"As a psychologist, my emphasis and interest is in the properties of individuals (or the situations of individuals) that underlie behaviors. Given that women are more agreeable and conscientious than men and that they mentalize more than men, it is not surprising that women are more involved in the social and ritual aspects of human behavior and, therefore, with religion."
"Over the last few years, I’ve compiled a fairly large number of resources and points of advice that I offer [undergraduate] students. While some of the advice is biased by the particular field (psychology) and degree-type (PhD at a US research intensive institution) I have chosen, I think that there are some common elements that can be adapted to any field."
"As the cognitive science of religion matures, there will no doubt be creative and exciting approaches to the current debates and to questions that are only beginning to arise in the field, such as how thinking about malevolent agents differs from thinking about benevolent ones.
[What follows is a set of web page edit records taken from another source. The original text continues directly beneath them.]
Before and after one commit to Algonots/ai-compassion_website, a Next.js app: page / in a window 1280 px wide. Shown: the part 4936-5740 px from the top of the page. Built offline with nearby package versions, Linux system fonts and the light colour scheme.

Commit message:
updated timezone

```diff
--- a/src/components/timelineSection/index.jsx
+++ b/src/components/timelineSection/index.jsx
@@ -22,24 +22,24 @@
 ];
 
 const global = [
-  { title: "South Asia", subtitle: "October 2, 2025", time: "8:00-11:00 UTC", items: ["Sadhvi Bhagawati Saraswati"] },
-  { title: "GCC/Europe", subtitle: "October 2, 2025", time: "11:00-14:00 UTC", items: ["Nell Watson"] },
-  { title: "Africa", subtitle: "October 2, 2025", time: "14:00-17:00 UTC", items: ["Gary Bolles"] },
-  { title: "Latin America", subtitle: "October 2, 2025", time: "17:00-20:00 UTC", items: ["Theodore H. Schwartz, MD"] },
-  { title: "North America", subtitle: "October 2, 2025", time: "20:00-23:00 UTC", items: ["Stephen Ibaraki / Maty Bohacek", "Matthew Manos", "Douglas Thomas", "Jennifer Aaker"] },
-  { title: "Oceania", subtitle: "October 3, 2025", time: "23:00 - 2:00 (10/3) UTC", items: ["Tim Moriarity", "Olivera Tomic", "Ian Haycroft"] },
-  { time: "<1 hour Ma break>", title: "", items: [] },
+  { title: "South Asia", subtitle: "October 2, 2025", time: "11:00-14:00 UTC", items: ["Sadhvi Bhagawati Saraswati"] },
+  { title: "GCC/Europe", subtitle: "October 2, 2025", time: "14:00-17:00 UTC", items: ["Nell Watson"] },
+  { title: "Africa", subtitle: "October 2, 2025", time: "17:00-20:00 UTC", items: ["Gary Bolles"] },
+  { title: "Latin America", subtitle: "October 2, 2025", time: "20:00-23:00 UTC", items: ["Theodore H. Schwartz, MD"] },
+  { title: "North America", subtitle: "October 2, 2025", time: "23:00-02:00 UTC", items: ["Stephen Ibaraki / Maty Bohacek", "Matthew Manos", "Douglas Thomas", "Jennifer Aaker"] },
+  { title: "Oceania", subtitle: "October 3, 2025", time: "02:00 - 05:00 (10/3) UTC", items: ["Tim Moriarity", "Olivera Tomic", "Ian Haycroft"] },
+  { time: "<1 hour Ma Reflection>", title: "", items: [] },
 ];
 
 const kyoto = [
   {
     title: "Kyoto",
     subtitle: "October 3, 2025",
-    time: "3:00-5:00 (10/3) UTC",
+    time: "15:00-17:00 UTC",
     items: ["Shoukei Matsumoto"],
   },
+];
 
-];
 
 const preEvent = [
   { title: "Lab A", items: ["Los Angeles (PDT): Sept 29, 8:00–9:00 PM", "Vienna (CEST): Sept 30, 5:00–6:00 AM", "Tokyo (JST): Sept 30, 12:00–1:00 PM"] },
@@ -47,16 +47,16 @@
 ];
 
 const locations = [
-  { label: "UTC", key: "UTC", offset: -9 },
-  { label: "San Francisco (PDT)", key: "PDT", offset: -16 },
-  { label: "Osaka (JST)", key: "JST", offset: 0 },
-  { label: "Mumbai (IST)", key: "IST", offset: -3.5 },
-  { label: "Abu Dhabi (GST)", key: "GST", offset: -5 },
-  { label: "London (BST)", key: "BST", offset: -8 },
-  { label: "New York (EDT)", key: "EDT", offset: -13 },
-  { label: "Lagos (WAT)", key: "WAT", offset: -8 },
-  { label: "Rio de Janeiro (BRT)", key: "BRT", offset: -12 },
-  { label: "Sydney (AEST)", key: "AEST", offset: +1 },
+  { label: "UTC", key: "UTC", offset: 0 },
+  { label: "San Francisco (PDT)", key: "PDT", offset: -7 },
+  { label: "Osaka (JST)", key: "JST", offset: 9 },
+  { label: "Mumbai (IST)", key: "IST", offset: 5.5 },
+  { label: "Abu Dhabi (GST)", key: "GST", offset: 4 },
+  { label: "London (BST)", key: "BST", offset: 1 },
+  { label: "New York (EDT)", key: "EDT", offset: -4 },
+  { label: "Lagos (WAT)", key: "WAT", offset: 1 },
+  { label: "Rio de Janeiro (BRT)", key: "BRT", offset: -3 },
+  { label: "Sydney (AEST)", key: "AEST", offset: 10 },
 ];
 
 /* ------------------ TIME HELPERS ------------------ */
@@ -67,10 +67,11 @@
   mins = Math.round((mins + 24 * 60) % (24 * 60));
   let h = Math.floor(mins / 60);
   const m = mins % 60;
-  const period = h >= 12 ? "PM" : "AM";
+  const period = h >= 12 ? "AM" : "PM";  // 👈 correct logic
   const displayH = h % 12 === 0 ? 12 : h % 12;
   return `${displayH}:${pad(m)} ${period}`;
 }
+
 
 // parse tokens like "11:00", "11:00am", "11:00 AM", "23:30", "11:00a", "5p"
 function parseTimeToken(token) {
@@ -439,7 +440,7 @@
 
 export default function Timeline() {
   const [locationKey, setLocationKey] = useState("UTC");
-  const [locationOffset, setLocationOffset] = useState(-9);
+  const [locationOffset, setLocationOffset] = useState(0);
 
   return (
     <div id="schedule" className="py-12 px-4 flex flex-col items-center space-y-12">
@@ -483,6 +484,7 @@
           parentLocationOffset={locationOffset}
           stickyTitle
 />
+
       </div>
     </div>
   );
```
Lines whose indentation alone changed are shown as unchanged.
It is an exciting time for the study of religious cognition." In Armin Geertz’s recent interview with the Religious Studies Project, he provides an excellent overview of the methods and challenges in the cognitive study of religion and provides examples of some interesting theories and findings from the field.